They do Christmas a little different here, turning everything (including the hot chocolate) pink – providing the perfect Instagram backdrop for conscious teens.
The rooms have brilliant space-saving solutions such as under-bed storage and multipurpose furniture – especially useful in a city like New York.
Elsewhere, the second-floor Conservatory and Bar is a stylish space to relax. By day you’ll find cosy corners, an at night expect DJ sets, oven-fired pizzas and inventive Italian cocktails.
Christmas in NYC: need to know
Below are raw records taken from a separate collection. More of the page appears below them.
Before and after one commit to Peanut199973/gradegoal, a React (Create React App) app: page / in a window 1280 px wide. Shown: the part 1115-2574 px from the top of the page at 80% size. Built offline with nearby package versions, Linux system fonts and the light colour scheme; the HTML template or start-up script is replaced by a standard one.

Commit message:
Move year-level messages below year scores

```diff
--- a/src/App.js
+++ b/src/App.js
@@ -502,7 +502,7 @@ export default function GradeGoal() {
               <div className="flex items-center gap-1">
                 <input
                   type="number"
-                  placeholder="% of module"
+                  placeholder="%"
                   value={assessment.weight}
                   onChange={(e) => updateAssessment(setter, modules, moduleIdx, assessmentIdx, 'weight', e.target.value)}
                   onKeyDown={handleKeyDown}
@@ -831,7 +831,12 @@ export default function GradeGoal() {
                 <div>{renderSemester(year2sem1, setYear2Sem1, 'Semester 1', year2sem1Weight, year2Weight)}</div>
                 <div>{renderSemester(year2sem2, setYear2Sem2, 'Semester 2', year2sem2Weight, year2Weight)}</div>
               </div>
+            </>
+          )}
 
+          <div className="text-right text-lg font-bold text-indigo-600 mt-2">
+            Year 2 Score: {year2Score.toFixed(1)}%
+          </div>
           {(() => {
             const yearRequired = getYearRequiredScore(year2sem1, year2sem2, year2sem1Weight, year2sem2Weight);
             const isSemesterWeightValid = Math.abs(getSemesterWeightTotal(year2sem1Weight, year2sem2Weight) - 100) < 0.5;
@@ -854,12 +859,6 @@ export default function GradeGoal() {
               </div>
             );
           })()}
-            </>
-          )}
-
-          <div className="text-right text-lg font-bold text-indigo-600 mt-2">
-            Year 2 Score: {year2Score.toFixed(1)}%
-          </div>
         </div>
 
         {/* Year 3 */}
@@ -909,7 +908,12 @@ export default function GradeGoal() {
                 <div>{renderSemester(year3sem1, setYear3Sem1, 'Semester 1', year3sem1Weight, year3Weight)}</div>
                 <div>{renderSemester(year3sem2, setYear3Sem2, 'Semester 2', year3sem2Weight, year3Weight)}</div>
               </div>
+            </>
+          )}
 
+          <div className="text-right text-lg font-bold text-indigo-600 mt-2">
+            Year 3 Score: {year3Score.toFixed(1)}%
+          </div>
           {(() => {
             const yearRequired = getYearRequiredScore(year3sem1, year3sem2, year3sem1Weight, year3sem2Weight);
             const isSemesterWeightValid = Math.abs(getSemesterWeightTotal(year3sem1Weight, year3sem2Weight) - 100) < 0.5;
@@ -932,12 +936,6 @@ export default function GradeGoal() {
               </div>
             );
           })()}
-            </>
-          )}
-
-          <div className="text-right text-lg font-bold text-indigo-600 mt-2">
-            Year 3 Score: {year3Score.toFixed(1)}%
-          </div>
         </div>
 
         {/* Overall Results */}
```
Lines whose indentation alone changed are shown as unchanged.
- New York is busier than usual in the run-up to Christmas, so book ahead for dinner and drinks and prepare for some queues.
- Pre-book any attractions ahead of time through Attraction Tickets Direct. As well as making savings on tickets, you’ll also jump the long queues at the most popular tourist spots.
- Save money on admission to New York’s best attractions and skips main-entrance ticket lines at attractions including Top of the Rock Valid with CityPASS. Valid for nine consecutive days, beginning with the first day of use, it costs $132 for adults and $108 for ages 6-17.
- Wrap up, because although average temperatures in December are around 7°C it’s not uncommon for temperatures to plummet below zero.
Flights to New York at Christmas
Norwegian fly daily from London Gatwick to New York from £200pp return.